By Clara Hartman
Brooke and Carol Peirce Undergraduate Research Fellow, Goucher College
Suffragist, labor organizer, social worker
Ida Glatt was born in Taurogen, Lithuania (then part of Imperial Russia) on November 18, 1893. She immigrated to the United States in 1900 with her mother and sister, Yetta and Eleanor Glatt. The family lived in Baltimore’s Ward 22, a working class neighborhood in Southwest Baltimore. Ida attended Western High School in Baltimore and worked as a playground supervisor before enrolling at Goucher College in 1913.
Ida was extremely involved in social campaigns during her time at Goucher. In the yearbook her classmates wrote, “it has been said that she attends every social betterment convention within a radius of two hundred miles, besides marching in all the suffrage parades which are undertaken in this city or Washington.” At Goucher she was president of the Goucher Equal Suffrage League (which she helped to found), president of the Menorah Society, a Jewish student organization, a writer for the literary journal, and an actor in campus theatricals. She was deeply committed to the cause of socialism, bringing prominent socialist speakers to campus and petitioning the president for a new economics course on the subject
Ida was also active in many Baltimore organizations including the Just Government League, the Intercollegiate Socialist Society, and the Maryland Suffrage Party. In the summer of 1915 she was a “pilgrim” on the first suffrage prairie schooner, which traveled 350 miles to campaign for the cause.

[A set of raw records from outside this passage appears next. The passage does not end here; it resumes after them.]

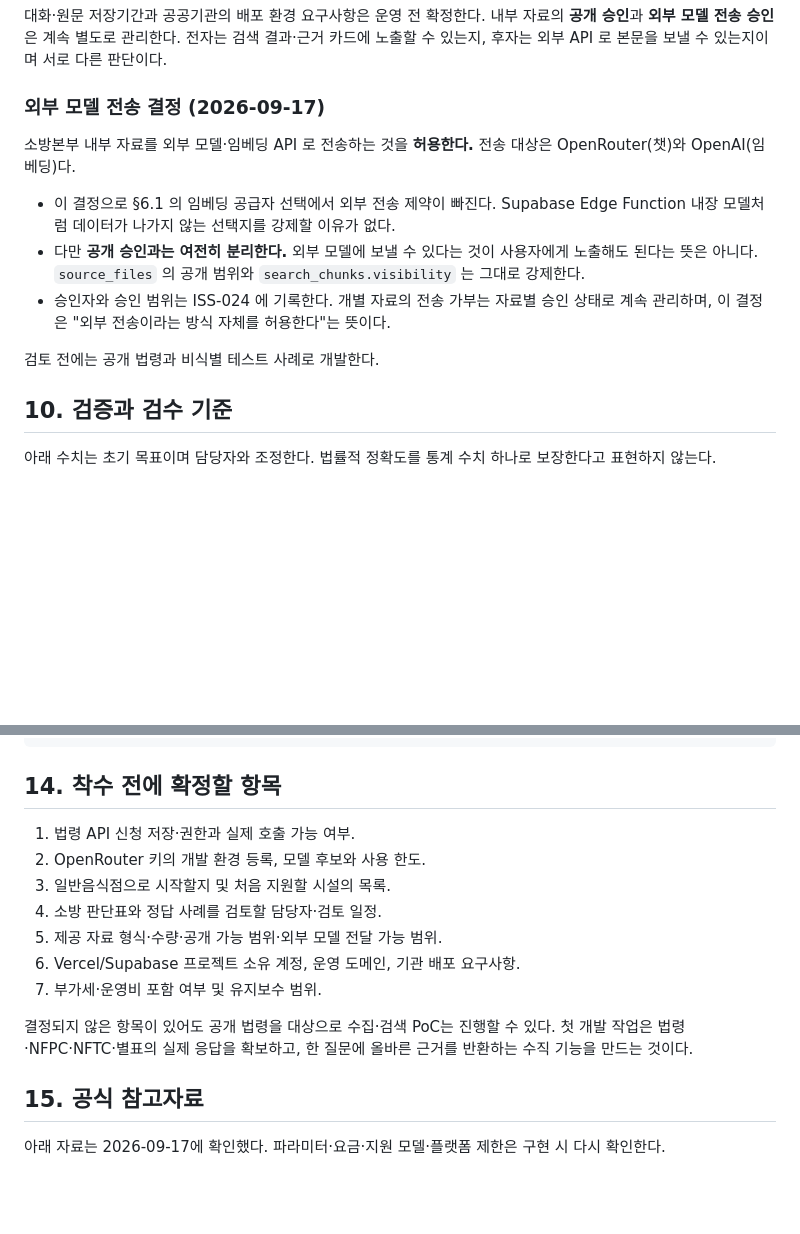
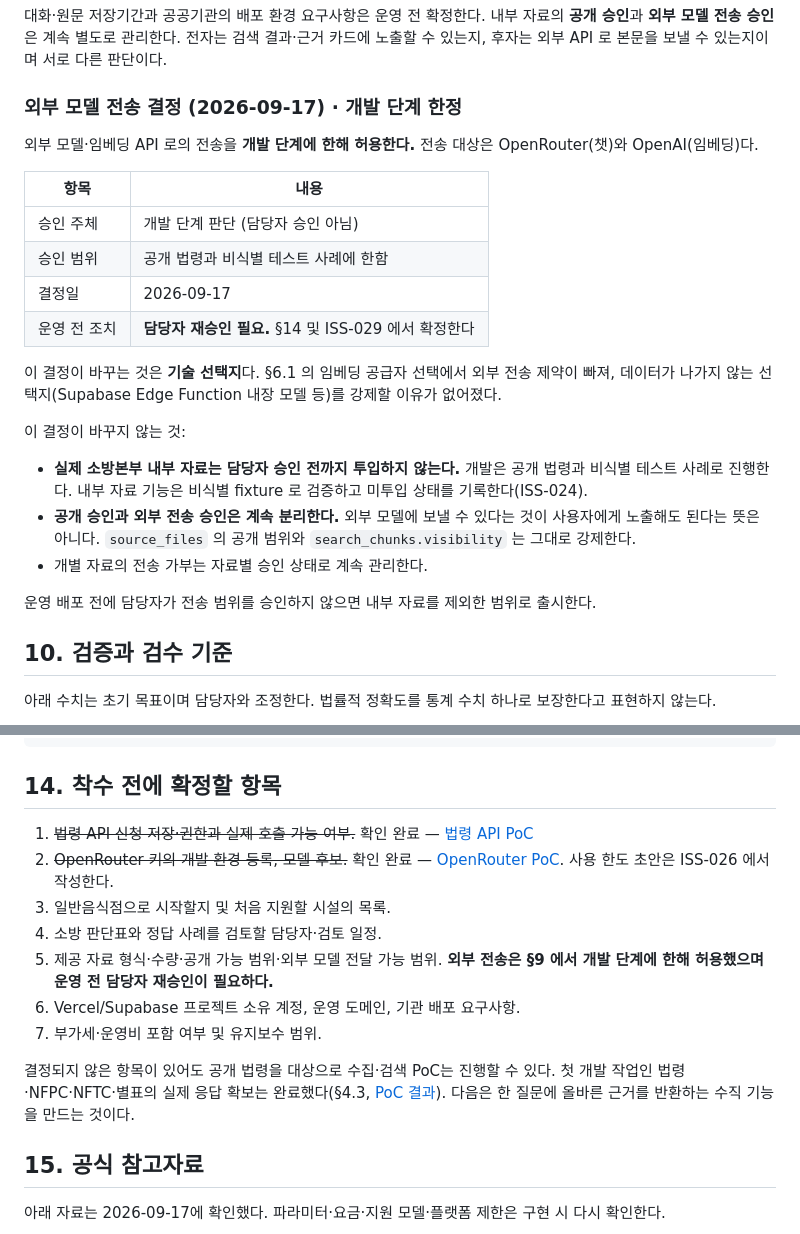
Before and after one commit to quirinal36/fire_chatbot, a Markdown page: 소방시설_법령_API_챗봇_프로그램_기획서.md, 2 parts joined by grey strips. Drawn GitHub-style; blank space fills up the shorter version.

Commit message:
docs: 외부 모델 전송 결정을 개발 단계 한정으로 범위 축소
승인 주체가 담당자가 아니라 개발 단계 판단임을 명확히 한다. 기획서 §9 의
결정 기록에 승인 주체·범위·운영 전 조치를 표로 남기고, 실제 소방본부 내부
자료는 담당자 승인 전까지 투입하지 않는다는 조건을 붙였다.

- 승인 범위는 공개 법령과 비식별 테스트 사례에 한한다
- 운영 배포 전 담당자 재승인이 필요하며 ISS-029 에서 확정한다
- 재승인이 없으면 내부 자료를 제외한 범위로 출시한다
- 공개 승인과 외부 전송 승인의 분리는 그대로 유지한다

§14 의 착수 전 확정 항목에서 완료된 두 건(법령 API 권한, OpenRouter 모델
후보)을 PoC 결과로 연결하고, 외부 전송 항목에 재승인 조건을 표시했다.

Co-Authored-By: Claude Opus 5 (1M context) <noreply@anthropic.com>

```diff
--- a/소방시설_법령_API_챗봇_프로그램_기획서.md
+++ b/소방시설_법령_API_챗봇_프로그램_기획서.md
@@ -365,15 +365,26 @@ APP_URL=
 
 대화·원문 저장기간과 공공기관의 배포 환경 요구사항은 운영 전 확정한다. 내부 자료의 **공개 승인**과 **외부 모델 전송 승인**은 계속 별도로 관리한다. 전자는 검색 결과·근거 카드에 노출할 수 있는지, 후자는 외부 API 로 본문을 보낼 수 있는지이며 서로 다른 판단이다.
 
-### 외부 모델 전송 결정 (2026-09-17)
+### 외부 모델 전송 결정 (2026-09-17) · 개발 단계 한정
 
-소방본부 내부 자료를 외부 모델·임베딩 API 로 전송하는 것을 **허용한다.** 전송 대상은 OpenRouter(챗)와 OpenAI(임베딩)다.
+외부 모델·임베딩 API 로의 전송을 **개발 단계에 한해 허용한다.** 전송 대상은 OpenRouter(챗)와 OpenAI(임베딩)다.
 
-- 이 결정으로 §6.1 의 임베딩 공급자 선택에서 외부 전송 제약이 빠진다. Supabase Edge Function 내장 모델처럼 데이터가 나가지 않는 선택지를 강제할 이유가 없다.
-- 다만 **공개 승인과는 여전히 분리한다.** 외부 모델에 보낼 수 있다는 것이 사용자에게 노출해도 된다는 뜻은 아니다. `source_files` 의 공개 범위와 `search_chunks.visibility` 는 그대로 강제한다.
-- 승인자와 승인 범위는 ISS-024 에 기록한다. 개별 자료의 전송 가부는 자료별 승인 상태로 계속 관리하며, 이 결정은 "외부 전송이라는 방식 자체를 허용한다"는 뜻이다.
+| 항목 | 내용 |
+|---|---|
+| 승인 주체 | 개발 단계 판단 (담당자 승인 아님) |
+| 승인 범위 | 공개 법령과 비식별 테스트 사례에 한함 |
+| 결정일 | 2026-09-17 |
+| 운영 전 조치 | **담당자 재승인 필요.** §14 및 ISS-029 에서 확정한다 |
 
-검토 전에는 공개 법령과 비식별 테스트 사례로 개발한다.
+이 결정이 바꾸는 것은 **기술 선택지**다. §6.1 의 임베딩 공급자 선택에서 외부 전송 제약이 빠져, 데이터가 나가지 않는 선택지(Supabase Edge Function 내장 모델 등)를 강제할 이유가 없어졌다.
+
+이 결정이 바꾸지 않는 것:
+
+- **실제 소방본부 내부 자료는 담당자 승인 전까지 투입하지 않는다.** 개발은 공개 법령과 비식별 테스트 사례로 진행한다. 내부 자료 기능은 비식별 fixture 로 검증하고 미투입 상태를 기록한다(ISS-024).
+- **공개 승인과 외부 전송 승인은 계속 분리한다.** 외부 모델에 보낼 수 있다는 것이 사용자에게 노출해도 된다는 뜻은 아니다. `source_files` 의 공개 범위와 `search_chunks.visibility` 는 그대로 강제한다.
+- 개별 자료의 전송 가부는 자료별 승인 상태로 계속 관리한다.
+
+운영 배포 전에 담당자가 전송 범위를 승인하지 않으면 내부 자료를 제외한 범위로 출시한다.
 
 ## 10. 검증과 검수 기준
 
@@ -460,15 +471,15 @@ docs/                    # 운영·수집·검수 문서
 
 ## 14. 착수 전에 확정할 항목
 
-1. 법령 API 신청 저장·권한과 실제 호출 가능 여부.
-2. OpenRouter 키의 개발 환경 등록, 모델 후보와 사용 한도.
+1. ~~법령 API 신청 저장·권한과 실제 호출 가능 여부.~~ 확인 완료 — [법령 API PoC](docs/law-api-poc.md)
+2. ~~OpenRouter 키의 개발 환경 등록, 모델 후보.~~ 확인 완료 — [OpenRouter PoC](docs/openrouter-poc.md). 사용 한도 초안은 ISS-026 에서 작성한다.
 3. 일반음식점으로 시작할지 및 처음 지원할 시설의 목록.
 4. 소방 판단표와 정답 사례를 검토할 담당자·검토 일정.
-5. 제공 자료 형식·수량·공개 가능 범위·외부 모델 전달 가능 범위.
+5. 제공 자료 형식·수량·공개 가능 범위·외부 모델 전달 가능 범위. **외부 전송은 §9 에서 개발 단계에 한해 허용했으며 운영 전 담당자 재승인이 필요하다.**
 6. Vercel/Supabase 프로젝트 소유 계정, 운영 도메인, 기관 배포 요구사항.
 7. 부가세·운영비 포함 여부 및 유지보수 범위.
 
-결정되지 않은 항목이 있어도 공개 법령을 대상으로 수집·검색 PoC는 진행할 수 있다. 첫 개발 작업은 법령·NFPC·NFTC·별표의 실제 응답을 확보하고, 한 질문에 올바른 근거를 반환하는 수직 기능을 만드는 것이다.
+결정되지 않은 항목이 있어도 공개 법령을 대상으로 수집·검색 PoC는 진행할 수 있다. 첫 개발 작업인 법령·NFPC·NFTC·별표의 실제 응답 확보는 완료했다(§4.3, [PoC 결과](docs/law-api-poc.md)). 다음은 한 질문에 올바른 근거를 반환하는 수직 기능을 만드는 것이다.
 
 ## 15. 공식 참고자료
 
```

She was also one of the 11 Baltimoreans to attend the first annual meeting of the Congressional Union for Woman Suffrage, later the National Woman's Party (NWP). Ida was almost prevented from graduating from Goucher due to her anti-conscription actions with the Collegiate Anti-Militaristic League, for which she was the Baltimore representative.
In January 1917 she wrote to Alice Paul to volunteer herself and her fellow “Goucher girls” for picketing. When Goucher College President William Westley Guth issued a public statement against Goucher students participating in the NWP picket, Ida publicly held firm to her intention to participate, if only as an individual. On February 3, 1917 she and around 30 students made the trip to D.C. and picketed for suffrage. Ida returned to picket with another delegation a month later, on March 3rd. After graduation she enrolled at the University of Chicago to study political economy. In her first month in Chicago she stayed at Hull House, the progressive settlement house known as a center for ambitious social reform. She also established ties to the Fabian Club of Chicago, a socialist society, and eventually became a member of the club’s executive committee.
In 1917 Ida joined the National Women's Trade Union League (NWTUL). The following year she moved to Wisconsin to work for the Wisconsin State Federation of Labor as an organizer and was instrumental in major strikes in Racine and Waukesha. Upon returning to Chicago in 1919 she became the Corresponding Secretary for the NWTUL. One of her greatest accomplishments with the League was organizing a settlement in the Chicago waiters’ strike.
In 1921, Ida was offered a position as an assistant to the European Director of the Federated Press of America, a labor news service, in Berlin. Ida’s association with the Federated Press began her career as a writer/reporter. In the introduction to her article on the American trade union movement in Clarté, the publication of the French socialist and pacifist organization, Ida was described as “one of the most followed correspondents of the Federated Press.” By 1924 she was writing for The Daily Worker and actively involved in Communist Party affairs.
In 1922 she married John Patrick “Jack” McCarthy, an Irish immigrant engaged in labor organizing who was also city circulation manager for The Daily Worker in Chicago. They had two sons, John and Patrick. The family moved to Southern California where Ida supported Jack’s work with the Communist Party and the Congress of Industrial Organizations, raised her sons, and worked as a medical social worker. As a social worker, she worked intensively with Jewish and Latin American immigrant communities.
Ida suffered from an aneurysm in the early 1950s and was bedridden until her death in 1957.
Details of Ida’s socialist and suffragist activities at Goucher College are documented in the Board of Trustees Records (Special Collections & Archives, Goucher College Library), the Goucher College Scrapbook (Special Collections & Archives, Goucher College Library), articles in The Sun (Baltimore) between 1915 and 1917, the National Woman’s Party Records (Library of Congress), The Weekly, the college newspaper; Donnybrook Fair, the college yearbook, and her Alumni Individual Record (Special Collections & Archives, Goucher College Library). Information on Ida’s labor career can be found in Life and Labor (Chicago: National Women’s Trade Union League, 1921); “Le Syndicalisme minoritaire aux Etats-Unis,” Clarté, 31 December 1921, 70-71; Proceedings of the Annual Convention (Chicago: Illinois State Federation of Labor, 1917); William M. Tuttle, Race Riot: Chicago in the Red Summer of 1919 (New York: Atheneum, 1970); and “United States Passport Application: Ida Glatt” (1921). An interview with Susan McCarthy, Ida’s granddaughter, was conducted 7 July 2016.